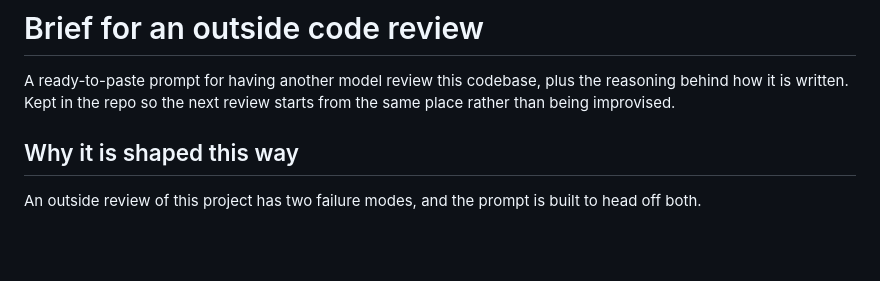
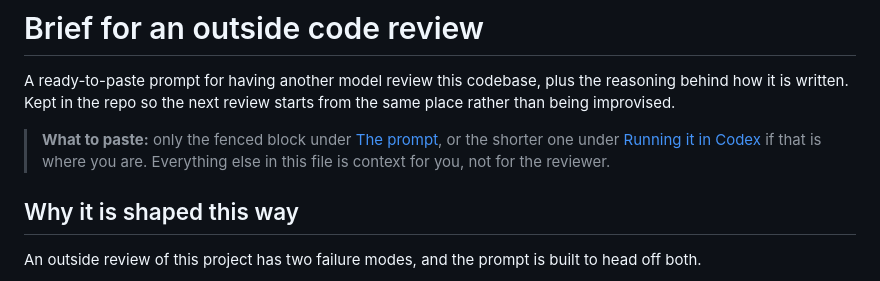
Before and after one commit to DJNectar/Kingfisher, a Markdown page: REVIEW-BRIEF.md, the part around one of its changes. Rendered like a GitHub page; blank space fills up the shorter version.

```diff
--- a/REVIEW-BRIEF.md
+++ b/REVIEW-BRIEF.md
@@ -3,6 +3,11 @@
 A ready-to-paste prompt for having another model review this codebase, plus the
 reasoning behind how it is written. Kept in the repo so the next review starts
 from the same place rather than being improvised.
+
+> **What to paste:** only the fenced block under [The prompt](#the-prompt), or
+> the shorter one under [Running it in Codex](#running-it-in-codex) if that is
+> where you are. Everything else in this file is context for you, not for the
+> reviewer.
 
 ## Why it is shaped this way
 
```
Also changed, not shown: other parts of REVIEW-BRIEF.md (+73 -1 lines).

> _TASK INSTRUCTIONS_: An exact copy of the listing is required; return it without any pictures.

> _SOLUTION FOR THIS TASK_:
Before and after one commit to DJNectar/Kingfisher, a Markdown page: REVIEW-BRIEF.md, the part around one of its changes. Rendered like a GitHub page; blank space fills up the shorter version.

```diff
--- a/REVIEW-BRIEF.md
+++ b/REVIEW-BRIEF.md
@@ -3,6 +3,11 @@
 A ready-to-paste prompt for having another model review this codebase, plus the
 reasoning behind how it is written. Kept in the repo so the next review starts
 from the same place rather than being improvised.
+
+> **What to paste:** only the fenced block under [The prompt](#the-prompt), or
+> the shorter one under [Running it in Codex](#running-it-in-codex) if that is
+> where you are. Everything else in this file is context for you, not for the
+> reviewer.
 
 ## Why it is shaped this way
 
```
Also changed, not shown: other parts of REVIEW-BRIEF.md (+73 -1 lines).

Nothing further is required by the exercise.